However, when the war in the North finally made its way to her small village and fire-breathing dragons threatened her family and home, Adara's heart finally melts and with the help of the ice dragon, she learns the true meaning of love and sacrifice. While typing this out makes it sound a little on the sentimental side, there really isn't much sentimentality in the telling. Like all of Martin's stories, he is not shy telling about the ravages of war here. There is violence and darkness in this story to be sure, but it is tempered just as equally by the love of Adara and her ice dragon.
The design of the book is beautiful. The illustrations are gorgeous, and the entire book is printed in a blueish tone, giving it a uniquely winter-ish feel. However put this book together did a grand job.
I know there are people out there that are going to be shocked by this story, given at first glance it looks to be a charming tale about a girl and her dragon. It is, but there is so much more to it than that, and really, you should be familiar with Martin's Song Ice and Fire series, and if you are familiar with his writing, you know he can be dark, even when telling a tale such as this, so be warned. This book probably won't be for everyone, but I found it to be a wonderful addition to the Song of Fire and Ice saga....more

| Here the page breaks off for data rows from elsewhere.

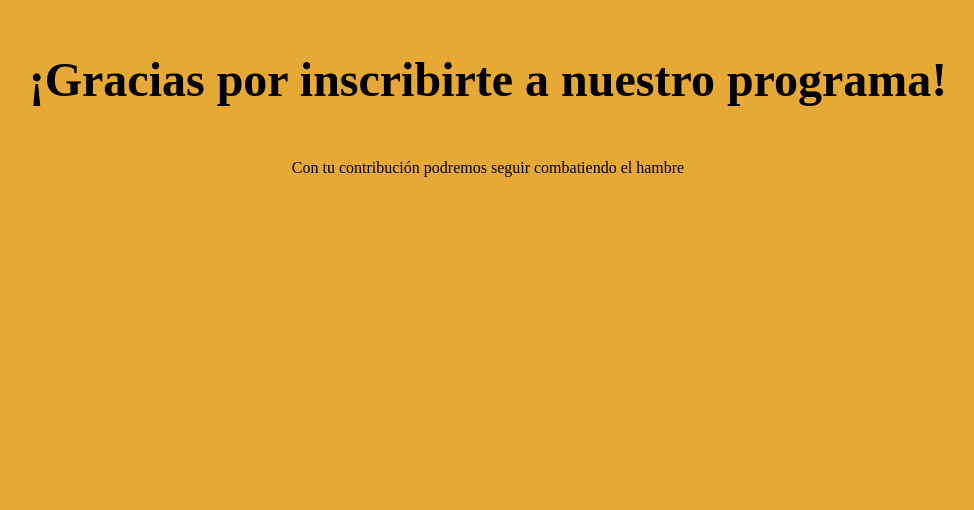
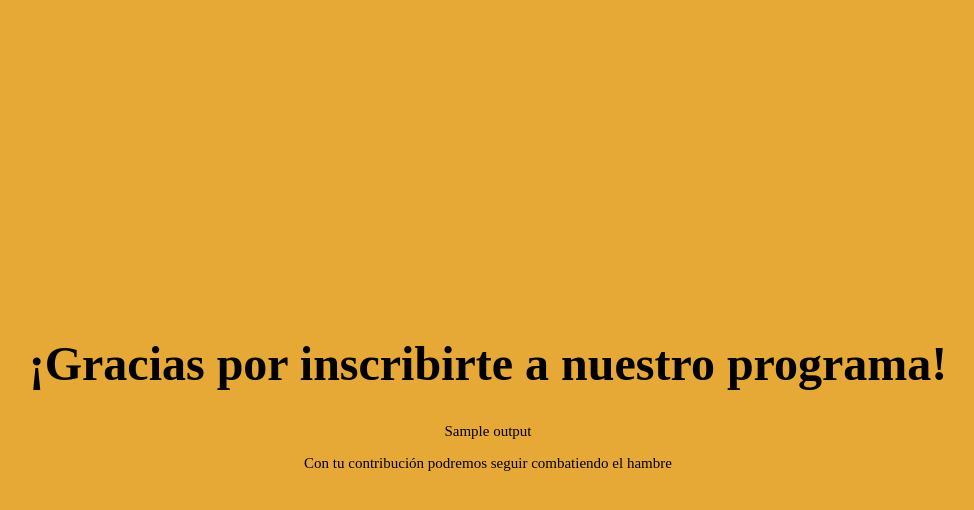
Before and after one commit to SourSushi360/HackMTY2023, a Flask app: template templates/output.html in a window 1280 px wide. Shown: the top 510 px of the page, without its empty margins (152-1126 px from the left). Run offline with Flask 3, Linux system fonts and the light colour scheme; the template is opened without the code that fills it: most values are stand-ins (such as "Sample title", 1, 10 or a date in 2020).

Commit message:
web_update

```diff
--- a/provTemp.csv
+++ b/provTemp.csv
@@ -1,3 +1 @@
 	datosUsuario	distancia
-0	Juan Perez	0.0
-1	Maria Lopez	1.9839
--- /dev/null
+++ b/static/CSS/text.css
@@ -0,0 +1,12 @@
+h1 {
+    font-size: 48px; /* Cambia el tamaño de letra a 24 píxeles (puedes ajustar este valor según tus preferencias) */
+    margin-top: 42vh;
+  }
+  p {
+    font-size: 15px; /* Cambia el tamaño de letra a 24 píxeles (puedes ajustar este valor según tus preferencias) */
+  }
+
+  body {
+    background-color: #e7a935; /* Color de fondo amarillo */
+    text-align: center; /* Alinea el contenido al centro */
+  }
--- a/templates/output.html
+++ b/templates/output.html
@@ -2,11 +2,11 @@
 <html>
 <head>
     <title>¡Gracias por inscribirte a nuestro programa!</title>
-    <link rel="stylesheet" type="text/css" href="../CSS/aportar.css"> <!-- Vincula el archivo CSS externo -->
+    <link rel="stylesheet" type="text/css" href="{{ url_for('static', filename='CSS/text.css') }}">  <!-- Vincula el archivo CSS externo -->
 </head>
 <body>
     <h1>¡Gracias por inscribirte a nuestro programa!</h1>
-
+    <p>{{ output }}</p>
     <div>
         <p>Con tu contribución podremos seguir combatiendo el hambre</p>
     </div>
--- a/templates/output2.html
+++ b/templates/output2.html
@@ -1,5 +1,7 @@
 <!DOCTYPE html>
 <html>
+    <link rel="stylesheet" type="text/css" href="{{ url_for('static', filename='CSS/text.css') }}">
+    <div id="format">
     <head>
         <title>Salida de Python</title>
     </head>
@@ -7,4 +9,5 @@
         <h1>Resultado de Python:</h1>
         <p>{{ output }}</p>
     </body>
+    </div>
 </html>
--- a/test_usuarios.csv
+++ b/test_usuarios.csv
@@ -11,3 +11,8 @@ David,david@gmail.com,Beneficiario,"Paseo de los Leones 3201, Cumbres 6o. Sector
 David,david@gmail.com,Beneficiario,"Paseo de los Leones 3201, Cumbres 6o. Sector Secc a, 64610 Monterrey, N.L."
 David,david@gmail.com,Beneficiario,"Paseo de los Leones 3201, Cumbres 6o. Sector Secc a, 64610 Monterrey, N.L."
 David,david@gmail.com,Beneficiario,"Paseo de los Leones 3201, Cumbres 6o. Sector Secc a, 64610 Monterrey, N.L."
+Jean,g@y,Donante,ITESM
+Jean,g@y,Beneficiario,ITESM
+Jean,g@y,Donante,ITESM
+Jean,g@y,Donante,ITESM
+Jean,g@y,Beneficiario,ITESM
```
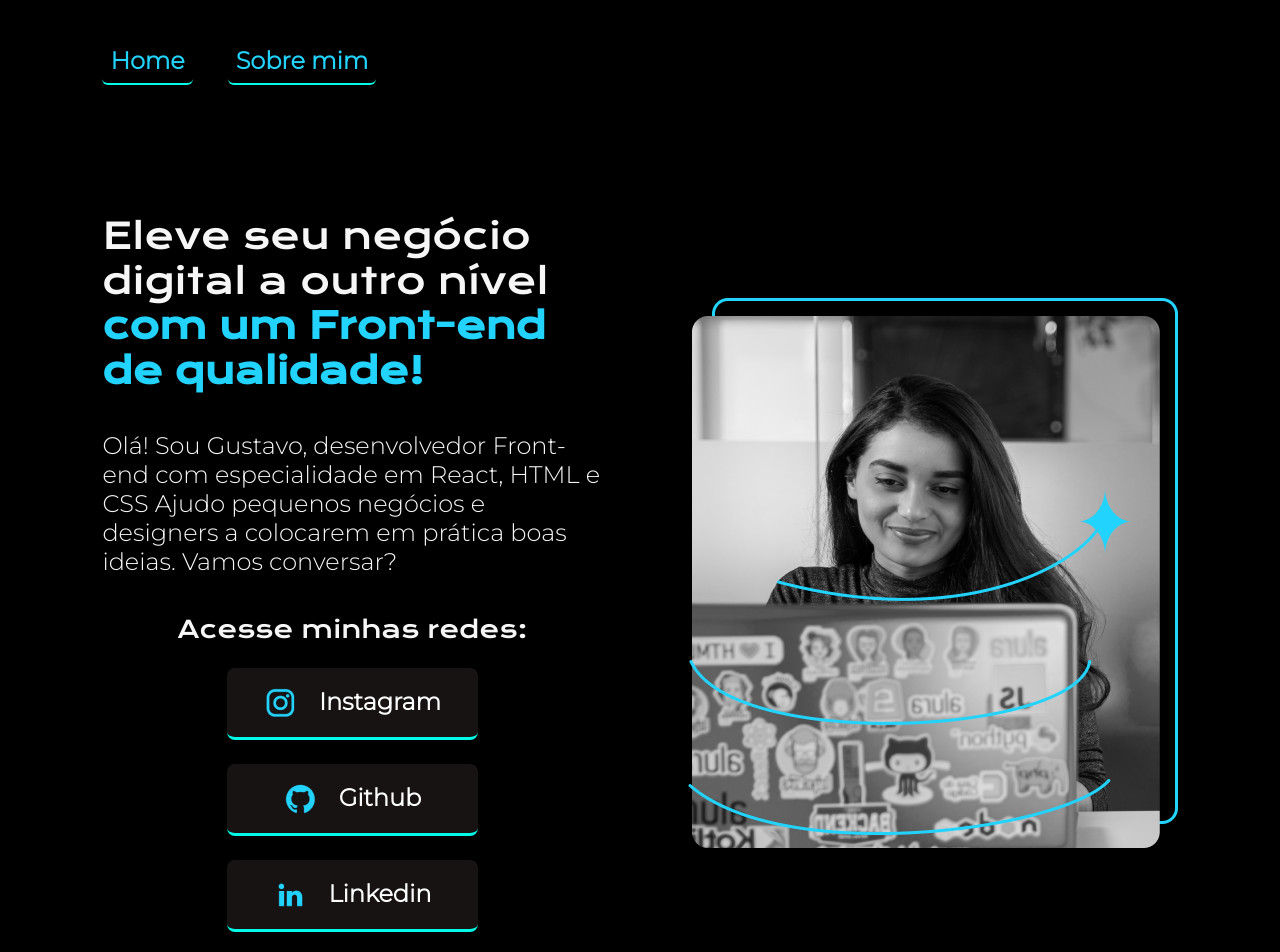
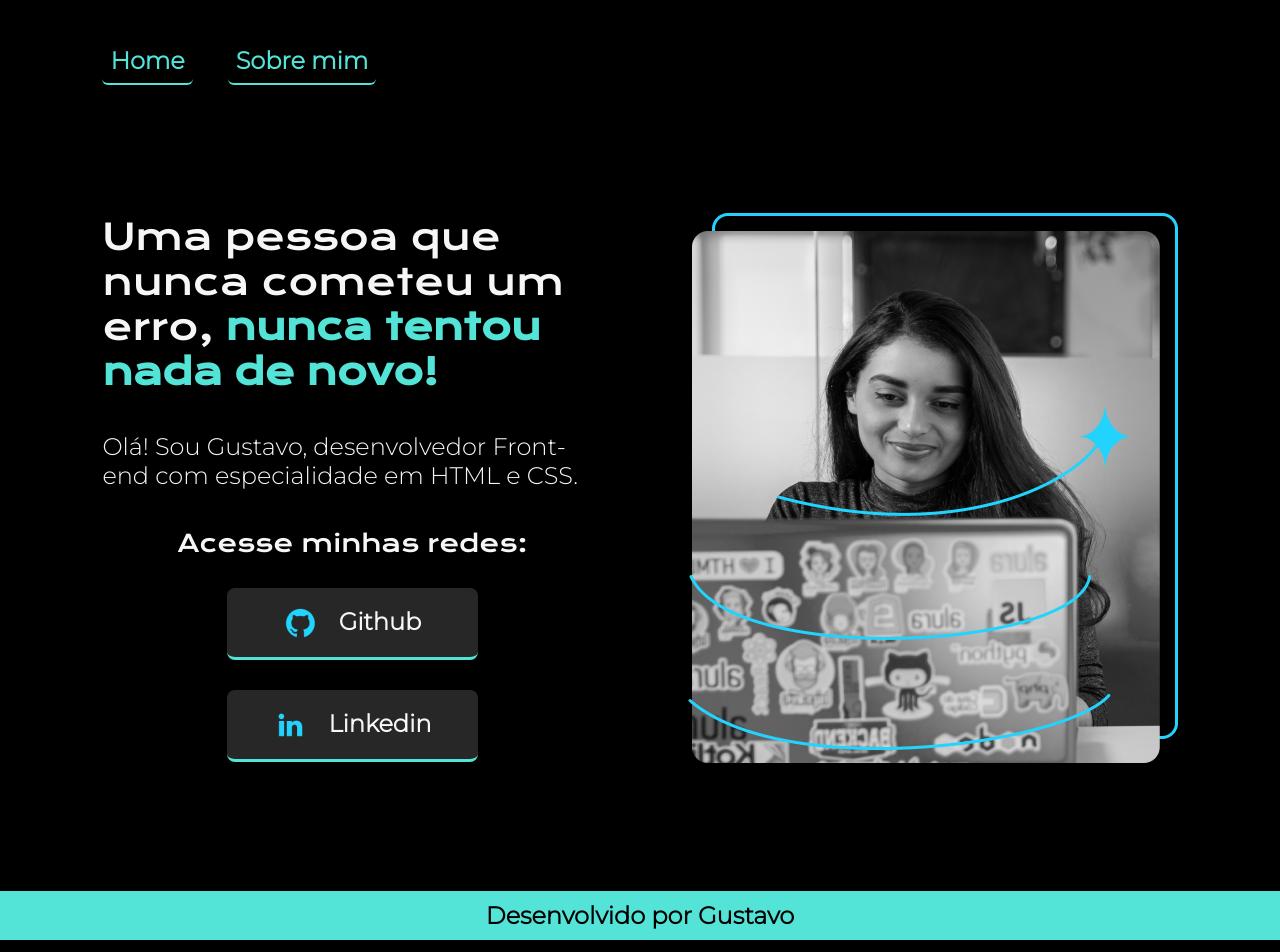
Before and after one commit to GustavoSantos69/portfolioo-projeto-alura, a plain HTML site: page index.html in a window 1280 px wide. Shown: the top 952 px of the page. Drawn offline with nearby package versions, Linux system fonts and the light colour scheme.

Commit message:
Add files via upload

```diff
--- a/index.html
+++ b/index.html
@@ -20,17 +20,13 @@
     <main class="apresentacao">
     <section class="apresentacao_conteudo">
 
-            <h1 class="apresentacao_titulo">Eleve seu negócio digital a outro nível<strong class="destaque-titulo"> com um Front-end de qualidade!</strong></h1>
+            <h1 class="apresentacao_titulo">Uma pessoa que nunca cometeu um erro,<strong class="destaque-titulo">  nunca tentou nada de novo!</strong></h1>
 
-            <p class="apresentacao_texto">Olá! Sou Gustavo, desenvolvedor Front-end com especialidade em React, HTML e CSS Ajudo pequenos negócios e designers a colocarem em prática boas ideias. Vamos conversar?</p>
+            <p class="apresentacao_texto">Olá! Sou Gustavo, desenvolvedor Front-end com especialidade em HTML e CSS.
 
   <div class="apresentacao_links" >
             <h2 class="apresentacao_links_subtitulo">Acesse minhas redes:</h2>
 
-            <a class= "apresentacao_links_link" href="https://www.instagram.com/gustavo_santos69s/" target="_blank">
-                <img src="Assets-aula2-curso3-html-e-css-main/assets/instagram.png" alt="icone do instagram">
-                                         Instagram
-            </a>
 
             <a class= "apresentacao_links_link"href="https://github.com/GustavoSantos69" target="blank">
                 <img src="Assets-aula2-curso3-html-e-css-main/assets/github.png" alt="icone do github">
--- a/style.css
+++ b/style.css
@@ -7,7 +7,7 @@
 :root {
   --cor-primaria :  #000000 ;
   --cor-secundaria :  #F6F6F6 ;
-  --cor-terciaria :  #22D4FD ;
+  --cor-terciaria :  #54E3D7;
   --cor-hover :  #272727 ;}
 
 * {
@@ -18,12 +18,12 @@
 body {
     box-sizing: border-box;
     height: auto;
-    background-color: #000000;
-    color:#F6F6F6;
+    background-color: var(--cor-primaria);
+    color:var(--cor-secundaria);
 }
 
 .destaque-titulo {
-      color:#22D4FD
+      color:var(--cor-terciaria);
 
 }
 
@@ -67,7 +67,7 @@ body {
     flex-direction: column;
     justify-content: space-between;
     align-items: center;
-    gap: 24px;
+    gap: 30px;
 
  }
 
@@ -88,15 +88,15 @@ body {
  font-size: 1.5rem;
  font-family: 'Montserrat', sans-serif;
  text-decoration: none;
- color: #22D4FD;
+ color: var(--cor-terciaria);
  font-weight: 600;
- border-bottom: 2px solid rgb(0, 250, 229) ;
+ border-bottom: 2px solid var(--cor-terciaria);
  border-radius: 6px;
  padding: 8px ;
 }
 
 .cabecalho_menu_links:hover {
-  border-bottom: 1px solid #22D4FD;
+  border-bottom: 1px solid var(--cor-terciaria);
 }
 
 
@@ -113,14 +113,14 @@ body {
       font-weight: 600;
       padding: 18.5px 0;
       text-decoration: none;
-      color: #ffffff;
-      border-bottom: 3px solid rgb(0, 250, 229);;
-      background-color: #171313;
+      color: var(--cor-secundaria);
+      border-bottom: 3px solid var(--cor-terciaria);
+      background-color: var(--cor-hover);
       font-family: 'Montserrat', sans-serif;
  }
 
  .apresentacao_links_link:hover{
-    background-color: rgb(43, 49, 49);
+    background-color: var(--cor-hover);
     border-bottom: 1px solid rgb(0, 250, 229);;
   }
 
@@ -130,20 +130,20 @@ body {
 
 
   .rodape {
-     background-color: #00eaff;
+     background-color: var(--cor-terciaria);
      padding: 10px;
      text-align: center;
      font-size: 1.5rem;
      font-family: 'Montserrat', sans-serif;
-     color: #000000;
+     color: var(--cor-primaria);
      font-weight: 600;
   }
 
 
      .rodape:hover{
-        color: #000000;
+        color: var(--cor-primaria);
        padding: 10px;
-       background-color: rgb(0, 250, 229);
+       background-color: var(--cor-terciaria);
      }
 
 
@@ -153,8 +153,8 @@ body {
       margin: 8px 10px;
         box-sizing: border-box;
         height: auto;
-        background-color: #000000;
-        color:#E5E0FF;
+        background-color: var(--cor-primaria3);
+        color: var(--cor-secundaria);
      }
 
      .main_apresentacao{
@@ -194,12 +194,12 @@ body {
 
  .rodape{
 
-  background-color: #00eaff;
+  background-color: var(--cor-terciaria);
   padding: 10px;
   text-align: center;
   font-size: 1.5rem;
   font-family: 'Montserrat', sans-serif;
-  color: #000000;
+  color: var(--cor-primaria);
   font-weight: 600;
  }
 
@@ -227,3 +227,16 @@ body {
 
 
   }
+
+
+
+.links_about{
+  color: var(--cor-terciaria);
+  text-decoration: none;
+  font-weight: 600;
+
+}
+ .apresentacao_titulo1{
+  font-size: 0,5rem;
+  font-family: 'Krona One', sans-serif;
+ }
```
Also changed, not shown: about.html (+10 -2 lines).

Really more a concept than an actual story/book, Mark Z. Danielewski's The Fifty Year Sword is a horror story, of sorts. The story is told from the poReally more a concept than an actual story/book, Mark Z. Danielewski's The Fifty Year Sword is a horror story, of sorts. The story is told from the point of view of five children, in one long stream of conscious dialogue, with the only distinction about which child is speaking made through the color of the quotation marks set around each sentence. It almost reads as one large, run-on paragraph, so it would seem that the children almost speak in a collective, each continuing the sentence from the previous speaker. I gave up fairly quickly trying to determine who was speaking and just read through the story as if it were being told from just one person.
The story, as it were, is simple enough (and is really nothing more than a glorified short story drawn out into a 280+ page book). The five children are at a Halloween party when a stranger arrives carrying a long black box. The story the stranger tells is of the Fifty Year Sword, and his journey to acquire it. What follows is a display of the power of the sword, much to the dismay of one of the party goers. And that's it. The story the stranger tells is vaguely atmospheric, but the ending is reasonably predictable given the outcome of the strangers journey and his story.
About the length of the book. As I stated earlier, it's a glorified short story, and all the text in the book is presented on the left-hand page only. If there is some significance to this placement, it went above my head. I'd be willing to bet there aren't more than 40 words per page, and pages with that much text are few and far between. This was released as an ebook as well, and I think that the ebook had animated graphics and music accompanying it, so I think this was meant to be viewed on an ereader as opposed to something actually physically published. The story has also been performed lived, on Halloween, as a shadow show, and I have a feeling this is where the true impact of the story would be felt, but presented in this static, printed format, the story falls short.
I don't think I'd actually recommend this book to anyone except those that enjoy uniquely published works that have physical distinction that sets them apart from other physical books, which is the only reason I'm keeping this in my library....more